PROVIDENCE, R.I. (WPRI) — As part of Suicide Prevention Month, a series of events is being held in Rhode Island to show people how to #BeThere for local veterans.
According to the veterans’ administration, 22 veterans commit suicide every day.
On Wednesday, the center held a suicide walk and informational day. Newport resident Beverly Franklin was front and center, telling the story of her son, who was a veteran and teacher.
Sgt. Michael T. Franklin committed suicide nine years ago and she says it was due to post-traumatic stress disorder.
“He did two tours, came back with PTSD, when I tried to get him help, no one would listen,” Franklin said.
Franklin said she keeps coming to suicide prevention events because her son is not the only one. Veterans face unique challenges when they come home that affect their mental health. The medical center says those include PTSD, feelings of isolation, and difficulty transitioning.

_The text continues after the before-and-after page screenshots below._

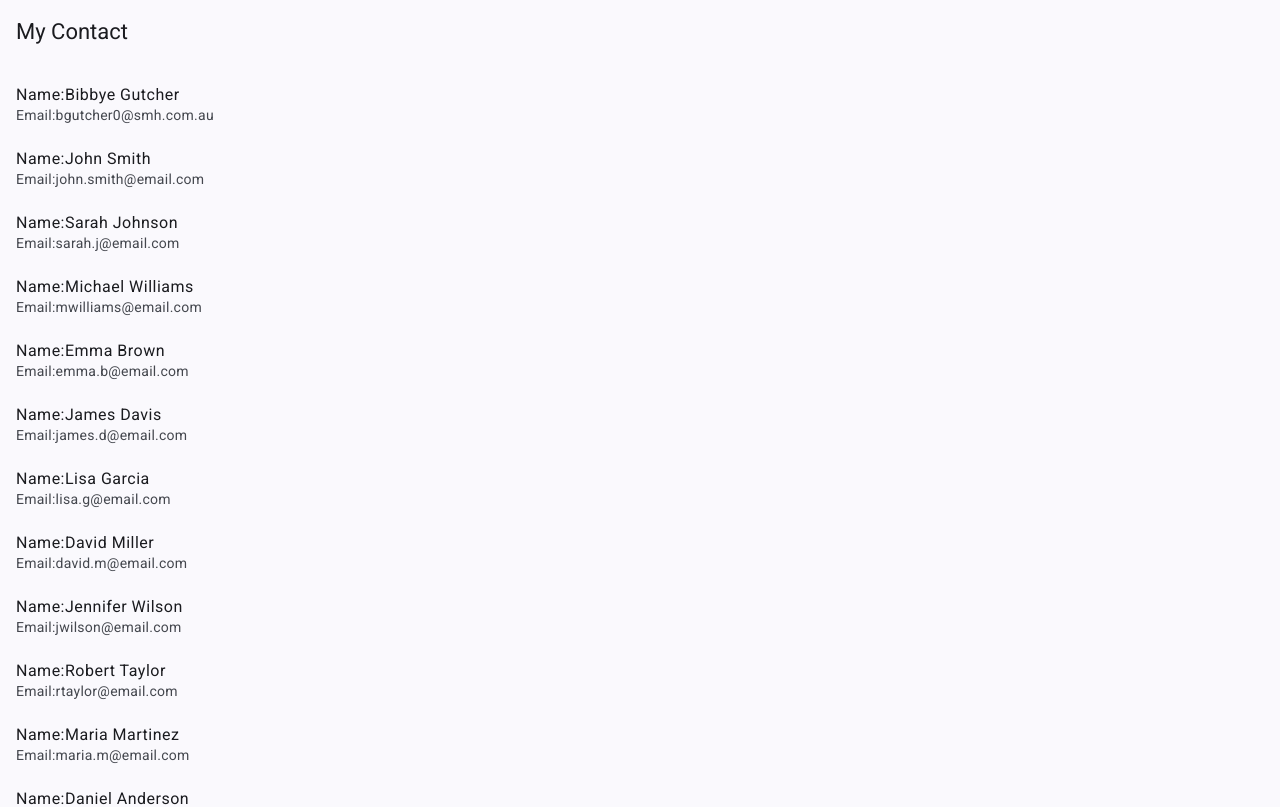
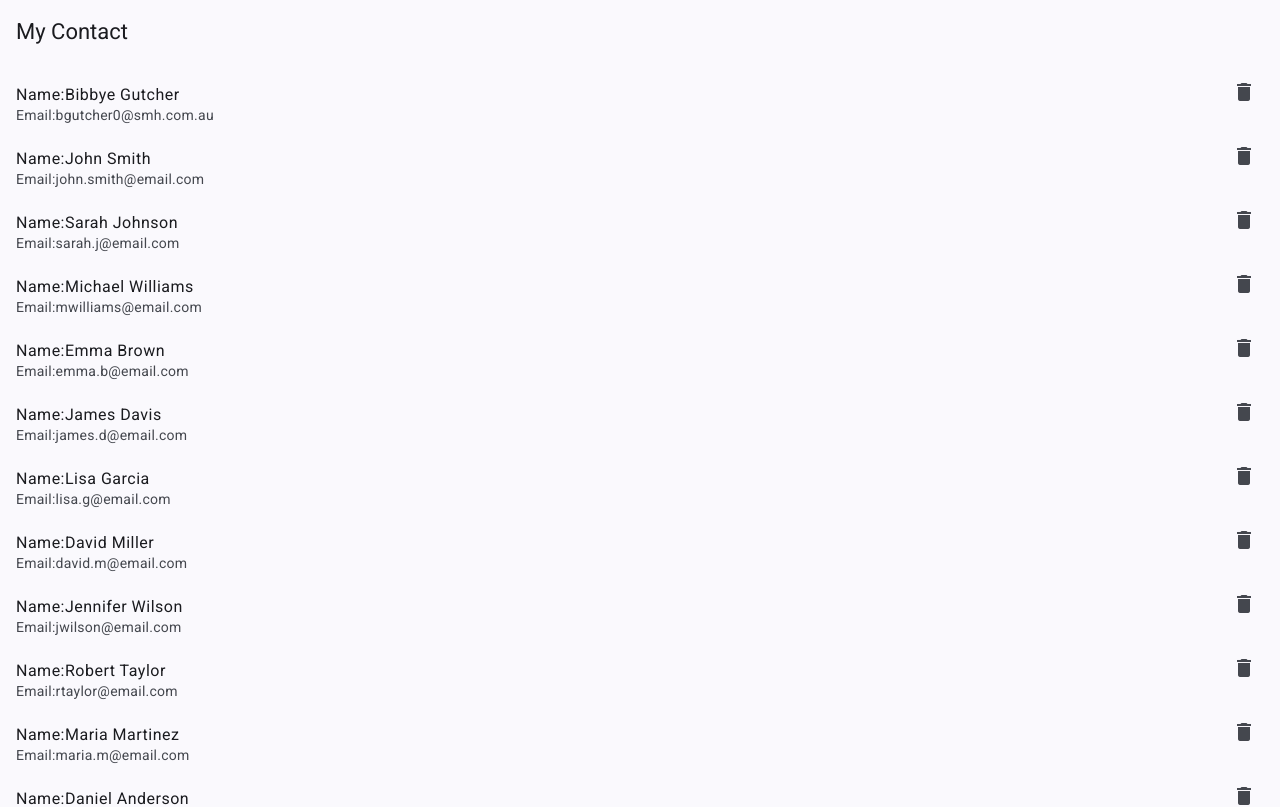
Before and after one commit to ersaumya/SignalCrudApp, an Angular app: page / in a window 1280 px wide. Shown: the top 807 px of the page. Built offline with nearby package versions, Linux system fonts and the light colour scheme.

Commit message:
delete contacts

```diff
--- a/src/app/components/contact-lists/contact-lists.html
+++ b/src/app/components/contact-lists/contact-lists.html
@@ -3,8 +3,13 @@
   <mat-list-item>
     <h3 matListItemTitle>Name:{{ contact.name }}</h3>
     <p matListItemLine>Email:{{ contact.email }}</p>
+    <div matListItemMeta>
+      <button mat-icon-button (click)="deleteContact(contact.id)">
+        <mat-icon>delete</mat-icon>
+      </button>
+    </div>
   </mat-list-item>
-  } @if(contactReasourse.isLoading()){
+  } @if(loading()){
   <mat-progress-spinner mode="indeterminate"></mat-progress-spinner>
   }
 </mat-list>
--- a/src/app/components/contact-lists/contact-lists.ts
+++ b/src/app/components/contact-lists/contact-lists.ts
@@ -1,20 +1,31 @@
-import { Component, inject, resource, signal } from '@angular/core';
-import { Contact } from '../../models/contact';
+import { Component, computed, inject, resource, signal } from '@angular/core';
+
 import { MatListModule } from '@angular/material/list';
 import { ApiService } from '../../services/api-service';
 import { MatProgressSpinnerModule } from '@angular/material/progress-spinner';
+import { MatIconModule } from '@angular/material/icon';
+import { MatButtonModule } from '@angular/material/button';
 
 @Component({
   selector: 'app-contact-lists',
-  imports: [MatListModule, MatProgressSpinnerModule],
+  imports: [MatListModule, MatProgressSpinnerModule, MatIconModule, MatButtonModule],
   templateUrl: './contact-lists.html',
   styleUrl: './contact-lists.css',
 })
 export class ContactLists {
   apiService = inject(ApiService);
+  deleting = signal(false);
+  loading = computed(() => this.contactReasourse.isLoading() || this.deleting());
   //contacts = signal<Contact[]>([]);
 
   contactReasourse = resource({
     loader: () => this.apiService.getContacts(),
   });
+
+  async deleteContact(id: string) {
+    this.deleting.set(true);
+    await this.apiService.deleteContact(id);
+    this.deleting.set(false);
+    this.contactReasourse.reload();
+  }
 }
--- a/src/styles.css
+++ b/src/styles.css
@@ -1 +1,7 @@
 /* You can add global styles to this file, and also import other style files */
+mat-progress-spinner {
+  position: absolute !important;
+  top: 50%;
+  left: 50%;
+  transform: translate(-50%, -50%);
+}
```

“It’s difficult. You’re very structured over there, have to do things a certain way, sometimes the transition is very difficult,” veteran and peer support counselor Melanie Costa explained.
Missy Ames, chairwoman of the American Foundation for Suicide Prevention’s Rhode Island chapter, says suicide is the tenth leading cause of death in our state and the second leading cause of death for youth.
In light of this week and month, the Providence VA Medical Center is highlighting the #BeThere campaign, encouraging community leaders, veteran families and friends to help prevent suicidal thoughts by showing support.
“I think just getting the word out that there are things available like the VA, crisis line, and other places that are here to help instead of hiding it,” Costa added. “Actually saying the word suicide and letting them know it’s OK and there is hope.”
The center says more than 6,000 veterans die by suicide every year. They say one of the best things you can do as someone who loves a veteran is to keep communicating with them and show you care.
“The VA is very committed to suicide prevention, so we try to have different events to make sure that people know what the VA is doing and what resources there are,” the center’s Jeannie Smith said.
It’s also crucial to learn the warning signs of suicidal thoughts, such as feelings of hopelessness, anxiety, rage, alcohol or drug abuse, and isolation.
“I will not stop until the numbers come down to zero,” Franklin added. “I see in too many eyes what I saw in my son’s eyes: that hurt, that darkness, that they saw too much, did too much. I couldn’t help my son but I can help other people.”
If you are in need of help, contact the Veterans Crisis Line at 1-800-273-8255 and press 1. Click here to learn more.
Upcoming events being hosted by the veterans’ association:
- Vet Center Veteran Art Exhibit, open display: Sept. 4 – 29; Reception with Q&A: Sept. 10, 5 -9 p.m. at Warwick Public Library, 600 Sandy Ln, Warwick, R.I. Come celebrate the accomplishments of Vets and discuss the therapeutic aspects of art. Call 401-739-0167 for more information.
- Annual Veteran Suicide Prevention Awareness Walk, Sept. 11. The walk will start at noon. Join Providence VAMC employees, volunteers and Veterans to walk from the patio area behind the main hospital at 830 Chalkstone Avenue Park. Refreshments, water bottles and suicide-prevention-awareness items. Please #BeThere for support!